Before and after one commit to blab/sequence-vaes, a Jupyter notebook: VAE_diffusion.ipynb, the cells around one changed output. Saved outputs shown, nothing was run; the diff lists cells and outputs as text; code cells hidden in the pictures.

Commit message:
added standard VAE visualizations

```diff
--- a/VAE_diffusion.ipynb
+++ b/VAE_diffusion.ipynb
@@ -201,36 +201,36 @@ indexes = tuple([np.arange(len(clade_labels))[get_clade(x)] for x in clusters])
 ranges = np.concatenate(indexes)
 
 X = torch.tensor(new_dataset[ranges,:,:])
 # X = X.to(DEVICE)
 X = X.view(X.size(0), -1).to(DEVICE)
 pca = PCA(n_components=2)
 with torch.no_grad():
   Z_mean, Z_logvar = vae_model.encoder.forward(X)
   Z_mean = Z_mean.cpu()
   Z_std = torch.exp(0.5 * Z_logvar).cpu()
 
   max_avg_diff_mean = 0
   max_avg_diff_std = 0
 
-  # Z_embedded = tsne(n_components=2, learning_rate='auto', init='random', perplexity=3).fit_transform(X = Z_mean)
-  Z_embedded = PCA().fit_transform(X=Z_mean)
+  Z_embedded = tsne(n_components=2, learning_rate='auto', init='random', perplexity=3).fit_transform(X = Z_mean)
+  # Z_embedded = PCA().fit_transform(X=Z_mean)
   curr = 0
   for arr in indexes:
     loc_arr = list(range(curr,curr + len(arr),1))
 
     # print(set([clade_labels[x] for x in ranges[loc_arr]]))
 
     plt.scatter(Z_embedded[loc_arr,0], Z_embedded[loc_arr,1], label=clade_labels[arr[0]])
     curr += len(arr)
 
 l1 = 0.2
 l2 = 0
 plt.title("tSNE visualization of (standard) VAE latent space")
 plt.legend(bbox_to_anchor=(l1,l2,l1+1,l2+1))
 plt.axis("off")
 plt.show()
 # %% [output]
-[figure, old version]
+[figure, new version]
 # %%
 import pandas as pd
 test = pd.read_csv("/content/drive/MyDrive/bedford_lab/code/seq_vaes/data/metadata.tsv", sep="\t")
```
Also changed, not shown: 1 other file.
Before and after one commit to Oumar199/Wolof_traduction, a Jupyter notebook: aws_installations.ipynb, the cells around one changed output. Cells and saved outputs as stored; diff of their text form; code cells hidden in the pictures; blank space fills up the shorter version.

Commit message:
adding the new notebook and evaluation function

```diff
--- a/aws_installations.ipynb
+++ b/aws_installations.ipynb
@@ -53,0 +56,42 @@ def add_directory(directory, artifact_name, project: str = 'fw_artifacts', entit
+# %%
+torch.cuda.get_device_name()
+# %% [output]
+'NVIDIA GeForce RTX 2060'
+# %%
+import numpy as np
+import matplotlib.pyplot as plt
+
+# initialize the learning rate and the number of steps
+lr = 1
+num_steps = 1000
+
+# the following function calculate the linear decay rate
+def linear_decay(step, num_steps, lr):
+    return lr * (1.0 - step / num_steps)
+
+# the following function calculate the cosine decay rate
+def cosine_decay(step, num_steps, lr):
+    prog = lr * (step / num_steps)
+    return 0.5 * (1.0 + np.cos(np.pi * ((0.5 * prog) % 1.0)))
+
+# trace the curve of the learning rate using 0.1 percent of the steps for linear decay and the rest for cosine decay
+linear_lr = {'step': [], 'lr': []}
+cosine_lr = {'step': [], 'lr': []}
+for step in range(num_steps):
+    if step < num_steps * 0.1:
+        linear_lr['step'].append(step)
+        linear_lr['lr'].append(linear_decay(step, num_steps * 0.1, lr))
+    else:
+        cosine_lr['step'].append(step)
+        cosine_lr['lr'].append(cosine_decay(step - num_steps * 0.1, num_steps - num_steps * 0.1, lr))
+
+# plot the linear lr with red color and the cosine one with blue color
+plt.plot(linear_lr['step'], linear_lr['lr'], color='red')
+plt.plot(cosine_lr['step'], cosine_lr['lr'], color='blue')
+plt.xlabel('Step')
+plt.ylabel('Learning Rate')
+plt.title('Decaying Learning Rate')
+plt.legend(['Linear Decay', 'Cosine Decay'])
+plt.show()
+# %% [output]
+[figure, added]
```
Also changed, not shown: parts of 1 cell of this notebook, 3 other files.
________
*ACTIVITY:*
Repeat every line of the data, exactly and in full.

*ANSWER SPACE:*
Before and after one commit to blab/sequence-vaes, a Jupyter notebook: VAE_diffusion.ipynb, the cells around one changed output. Saved outputs shown, nothing was run; the diff lists cells and outputs as text; code cells hidden in the pictures.

Commit message:
added standard VAE visualizations

```diff
--- a/VAE_diffusion.ipynb
+++ b/VAE_diffusion.ipynb
@@ -201,36 +201,36 @@ indexes = tuple([np.arange(len(clade_labels))[get_clade(x)] for x in clusters])
 ranges = np.concatenate(indexes)
 
 X = torch.tensor(new_dataset[ranges,:,:])
 # X = X.to(DEVICE)
 X = X.view(X.size(0), -1).to(DEVICE)
 pca = PCA(n_components=2)
 with torch.no_grad():
   Z_mean, Z_logvar = vae_model.encoder.forward(X)
   Z_mean = Z_mean.cpu()
   Z_std = torch.exp(0.5 * Z_logvar).cpu()
 
   max_avg_diff_mean = 0
   max_avg_diff_std = 0
 
-  # Z_embedded = tsne(n_components=2, learning_rate='auto', init='random', perplexity=3).fit_transform(X = Z_mean)
-  Z_embedded = PCA().fit_transform(X=Z_mean)
+  Z_embedded = tsne(n_components=2, learning_rate='auto', init='random', perplexity=3).fit_transform(X = Z_mean)
+  # Z_embedded = PCA().fit_transform(X=Z_mean)
   curr = 0
   for arr in indexes:
     loc_arr = list(range(curr,curr + len(arr),1))
 
     # print(set([clade_labels[x] for x in ranges[loc_arr]]))
 
     plt.scatter(Z_embedded[loc_arr,0], Z_embedded[loc_arr,1], label=clade_labels[arr[0]])
     curr += len(arr)
 
 l1 = 0.2
 l2 = 0
 plt.title("tSNE visualization of (standard) VAE latent space")
 plt.legend(bbox_to_anchor=(l1,l2,l1+1,l2+1))
 plt.axis("off")
 plt.show()
 # %% [output]
-[figure, old version]
+[figure, new version]
 # %%
 import pandas as pd
 test = pd.read_csv("/content/drive/MyDrive/bedford_lab/code/seq_vaes/data/metadata.tsv", sep="\t")
```
Also changed, not shown: 1 other file.
Before and after one commit to Oumar199/Wolof_traduction, a Jupyter notebook: aws_installations.ipynb, the cells around one changed output. Cells and saved outputs as stored; diff of their text form; code cells hidden in the pictures; blank space fills up the shorter version.

Commit message:
adding the new notebook and evaluation function

```diff
--- a/aws_installations.ipynb
+++ b/aws_installations.ipynb
@@ -53,0 +56,42 @@ def add_directory(directory, artifact_name, project: str = 'fw_artifacts', entit
+# %%
+torch.cuda.get_device_name()
+# %% [output]
+'NVIDIA GeForce RTX 2060'
+# %%
+import numpy as np
+import matplotlib.pyplot as plt
+
+# initialize the learning rate and the number of steps
+lr = 1
+num_steps = 1000
+
+# the following function calculate the linear decay rate
+def linear_decay(step, num_steps, lr):
+    return lr * (1.0 - step / num_steps)
+
+# the following function calculate the cosine decay rate
+def cosine_decay(step, num_steps, lr):
+    prog = lr * (step / num_steps)
+    return 0.5 * (1.0 + np.cos(np.pi * ((0.5 * prog) % 1.0)))
+
+# trace the curve of the learning rate using 0.1 percent of the steps for linear decay and the rest for cosine decay
+linear_lr = {'step': [], 'lr': []}
+cosine_lr = {'step': [], 'lr': []}
+for step in range(num_steps):
+    if step < num_steps * 0.1:
+        linear_lr['step'].append(step)
+        linear_lr['lr'].append(linear_decay(step, num_steps * 0.1, lr))
+    else:
+        cosine_lr['step'].append(step)
+        cosine_lr['lr'].append(cosine_decay(step - num_steps * 0.1, num_steps - num_steps * 0.1, lr))
+
+# plot the linear lr with red color and the cosine one with blue color
+plt.plot(linear_lr['step'], linear_lr['lr'], color='red')
+plt.plot(cosine_lr['step'], cosine_lr['lr'], color='blue')
+plt.xlabel('Step')
+plt.ylabel('Learning Rate')
+plt.title('Decaying Learning Rate')
+plt.legend(['Linear Decay', 'Cosine Decay'])
+plt.show()
+# %% [output]
+[figure, added]
```
Also changed, not shown: parts of 1 cell of this notebook, 3 other files.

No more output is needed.